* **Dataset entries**
********************

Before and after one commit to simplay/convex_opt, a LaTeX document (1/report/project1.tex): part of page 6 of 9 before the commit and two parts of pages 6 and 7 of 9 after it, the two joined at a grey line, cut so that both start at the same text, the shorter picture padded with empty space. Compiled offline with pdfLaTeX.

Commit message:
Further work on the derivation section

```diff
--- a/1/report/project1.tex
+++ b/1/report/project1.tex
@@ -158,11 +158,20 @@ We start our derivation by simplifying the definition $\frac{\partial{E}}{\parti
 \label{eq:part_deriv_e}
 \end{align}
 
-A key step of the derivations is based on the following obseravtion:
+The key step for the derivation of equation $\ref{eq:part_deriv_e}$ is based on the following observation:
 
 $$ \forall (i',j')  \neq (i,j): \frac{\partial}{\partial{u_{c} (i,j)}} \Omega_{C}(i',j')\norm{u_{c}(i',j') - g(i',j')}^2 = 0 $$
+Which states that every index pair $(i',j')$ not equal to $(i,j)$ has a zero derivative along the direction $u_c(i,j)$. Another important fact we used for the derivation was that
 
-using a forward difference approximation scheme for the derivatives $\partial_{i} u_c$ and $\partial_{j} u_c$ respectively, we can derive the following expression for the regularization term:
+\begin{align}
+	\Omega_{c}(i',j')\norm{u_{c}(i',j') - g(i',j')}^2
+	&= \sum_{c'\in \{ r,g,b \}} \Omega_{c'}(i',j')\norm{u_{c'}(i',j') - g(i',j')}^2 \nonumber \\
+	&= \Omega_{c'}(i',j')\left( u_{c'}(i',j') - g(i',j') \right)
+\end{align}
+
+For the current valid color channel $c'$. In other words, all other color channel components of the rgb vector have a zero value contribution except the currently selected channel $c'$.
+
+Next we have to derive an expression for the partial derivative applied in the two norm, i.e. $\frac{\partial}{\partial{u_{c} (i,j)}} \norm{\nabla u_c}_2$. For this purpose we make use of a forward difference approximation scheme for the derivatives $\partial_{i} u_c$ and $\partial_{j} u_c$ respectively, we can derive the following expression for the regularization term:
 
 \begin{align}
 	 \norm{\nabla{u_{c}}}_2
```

********************

* **Work order**
Copy out all lines above holding "following".

* **Task result**
-A key step of the derivations is based on the following obseravtion:
+The key step for the derivation of equation $\ref{eq:part_deriv_e}$ is based on the following observation:
-using a forward difference approximation scheme for the derivatives $\partial_{i} u_c$ and $\partial_{j} u_c$ respectively, we can derive the following expression for the regularization term:
+Next we have to derive an expression for the partial derivative applied in the two norm, i.e. $\frac{\partial}{\partial{u_{c} (i,j)}} \norm{\nabla u_c}_2$. For this purpose we make use of a forward difference approximation scheme for the derivatives $\partial_{i} u_c$ and $\partial_{j} u_c$ respectively, we can derive the following expression for the regularization term:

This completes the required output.